These red hats help them find each other, and in the process it helps me see how wrong I have been. Things have definitely improved through the years. Schools are integrated, for the most part, and we don’t have separate water fountains and rest-rooms. The majority of us see everyone as equal, and would never consider anything less than equal education and equal pay for all races, religions, gender and sexual orientation.
Unfortunately, most is not all though, and some college admission officers and heads of Human Resources still believe that the way to make America great again is through oppression of minorities and elevation of white American men to a status that stands just a little higher than everyone else. For those people, Affirmative Action is the only thing that keeps them from accepting students and hiring employees by the color of their skin.
My epiphany was that Affirmative Action was not about making it easier for minorities but about the oversight of those who make it more difficult for minorities to be treated equally, and unfortunately our country is no where near ready to lose that oversight. I wanted to believe that bigotry was close to being wiped out, but I was proved wrong.

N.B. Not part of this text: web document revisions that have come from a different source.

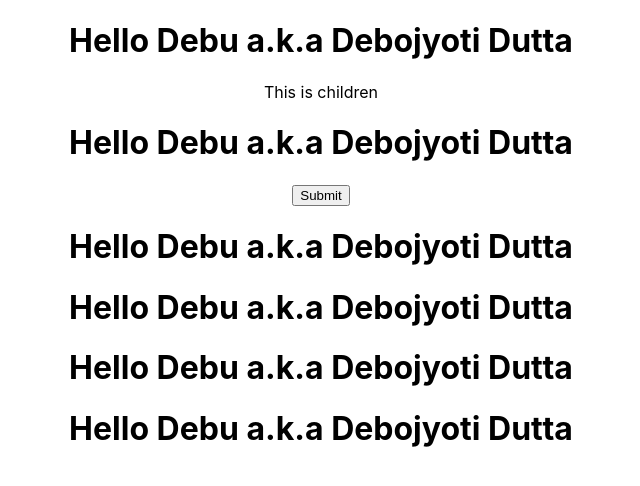
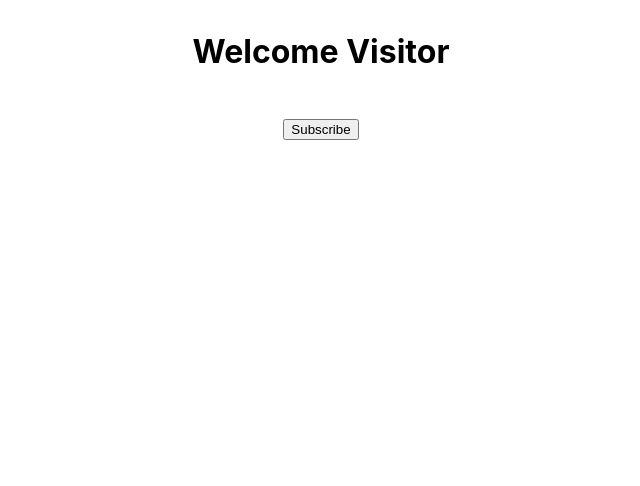
Before and after one commit to Debo12/webdevelopment.react-learn-complete, a React (Create React App) app in the folder my-app/: page / in a window 1280 px wide. Shown: the top 486 px of the page, without its empty margins (319-959 px from the left). Built offline with nearby package versions, Linux system fonts and the light colour scheme.

Commit message:
state added to change text on button click

```diff
--- a/my-app/src/App.js
+++ b/my-app/src/App.js
@@ -2,21 +2,12 @@
 import './App.css';
 import Greet from './components/Greet'
 import Welcome from './components/Welcome'
+import Message from './components/Message'
 
 function App() {
   return (
     <div className="App">
-      <Greet name="Debu" heroName="Debojyoti Dutta">
-        <p>This is children</p>
-      </Greet>
-      <Greet name="Debu" heroName="Debojyoti Dutta">
-        <button>Submit</button>
-      </Greet>
-      <Greet name="Debu" heroName="Debojyoti Dutta">
-      </Greet>
-      <Welcome name="Debu" heroName="Debojyoti Dutta"/>
-      <Welcome name="Debu" heroName="Debojyoti Dutta"/>
-      <Welcome name="Debu" heroName="Debojyoti Dutta"/>
+      <Message/>
     </div>
   );
 }
--- /dev/null
+++ b/my-app/src/components/Message.js
@@ -0,0 +1,33 @@
+// Class Component
+// Tutorial 10
+
+import React, {Component} from 'react'
+
+class Welcome extends Component{
+
+    constructor(){
+        super()
+        this.state = {
+            message: "Welcome Visitor"
+        }
+    }
+
+    changeMessage(){
+        this.setState({
+            message: "Thank you for subscribing"
+        })
+    }
+
+    render(){
+        return(
+            <div>
+                <h1>
+                    <p>{this.state.message}</p>
+                    <button onClick={() => this.changeMessage()}>Subscribe</button>
+                </h1>
+            </div>
+        )
+    }
+}
+
+export default Welcome
```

Although it is unfair that minorities who attain their goals through hard work and intelligence are made to feel as though they were given a “gift,” it is a small price to pay for the ability to advance in a world where those who make decisions over our future do so with the knowledge that there will be over-sight and their personal agenda will never hold minorities back. I will continue to support Affirmative Action until all Americans see their fellow Americans as equals. That is what will make us great.
Our country is filled with people who spent their lifetime working towards a great America. Author Brad Meltzer, has spent the last few years writing a series that beautifully illustrates what a caring heart and much determination can accomplish. In the latest book in this children’s series, I am Billie Jean King (Ordinary People Change the World), Brad Meltzer and Christopher Eliopoulos (illustrator) share their findings on the life of Billie Jean King. This is another winner in a series that just keeps getting better.
As always a complete review of this book follows my blog.